SELECT permissions are also required if the statement contains a WHERE clause.

SELECT (SQL Statement)

Description

Retrieves rows from the database and allows the selection of one or many rows or columns from one or many tables.

 

Syntax

SELECT [ DISTINCT ] [ TOP n [ PERCENT ]] select_list
FROM table_source
[ WHERE search_condition ]
[ GROUP BY group_by_expression ]
[ HAVING search_condition ]
[ ORDER BY order_expression [ ASC | DESC ] ]

 

Example

SELECT *
FROM table1
INNER JOIN table2 ON table1.c1 = table2.c1
WHERE table1.c1 > 10
ORDER BY table1.c1

DBCC INDEXDEFRAG Improves SQL Server Index Scanning

Fragmented SQL Server indexes can result in performance degradation and longer index scanning time. DBCC INDEXDEFRAG helps improve index scanning performance by defragmenting clustered and nonclustered indexes.

 

Syntax

DBCC INDEXDEFRAG (database1, table1, index1)

Results

DBCC INDEXDEFRAG returns a result set similar to this:

Pages Scanned Pages Moved Pages Removed
————- ———– ————-
359           346         8

Details

DBCC INDEXDEFRAG also compacts the pages of an index, taking into account the FILLFACTOR specified when the index was created. Any empty pages created as a result of this compaction will be removed.

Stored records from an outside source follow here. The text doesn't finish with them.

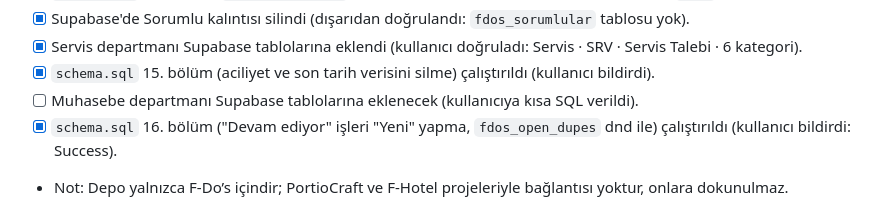
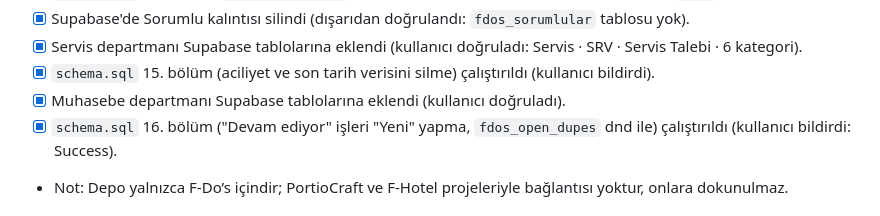
Before and after one commit to Puktao/T-Dos, a Markdown page: CLAUDE.md, the part around the change. GitHub-like rendering.

Commit message:
Kurulum durumu: Muhasebe doğrulandı
Co-Authored-By: Claude Opus 5.5 <noreply@anthropic.com>
Claude-Session: https://claude.ai/code/session_018LPm5edc5s6f3CFicyuCuq

```diff
--- a/CLAUDE.md
+++ b/CLAUDE.md
@@ -117,7 +117,7 @@ Telefonda ana ekrana eklenen bir PWA olarak çalışır. Bu dosya, claude.ai'dak
 - [x] Supabase'de Sorumlu kalıntısı silindi (dışarıdan doğrulandı: `fdos_sorumlular` tablosu yok).
 - [x] Servis departmanı Supabase tablolarına eklendi (kullanıcı doğruladı: Servis · SRV · Servis Talebi · 6 kategori).
 - [x] `schema.sql` 15. bölüm (aciliyet ve son tarih verisini silme) çalıştırıldı (kullanıcı bildirdi).
-- [ ] Muhasebe departmanı Supabase tablolarına eklenecek (kullanıcıya kısa SQL verildi).
+- [x] Muhasebe departmanı Supabase tablolarına eklendi (kullanıcı doğruladı).
 - [x] `schema.sql` 16. bölüm ("Devam ediyor" işleri "Yeni" yapma, `fdos_open_dupes` dnd ile) çalıştırıldı (kullanıcı bildirdi: Success).
 - Not: Depo yalnızca F-Do’s içindir; PortioCraft ve F-Hotel projeleriyle bağlantısı yoktur, onlara dokunulmaz.
 
```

A relatively unfragmented index can be defragmented faster than a new index can be built because the time to defragment is related to the amount of fragmentation. A very fragmented index might take considerably longer to defragment than to rebuild. In addition, the defragmentation is always fully logged, regardless of the database recovery model setting. The defragmentation of a very fragmented index can generate more log than even a fully logged index creation. The defragmentation, however, is performed as a series of short transactions and thus does not require a large log if log backups are taken frequently or if the recovery model setting is SIMPLE.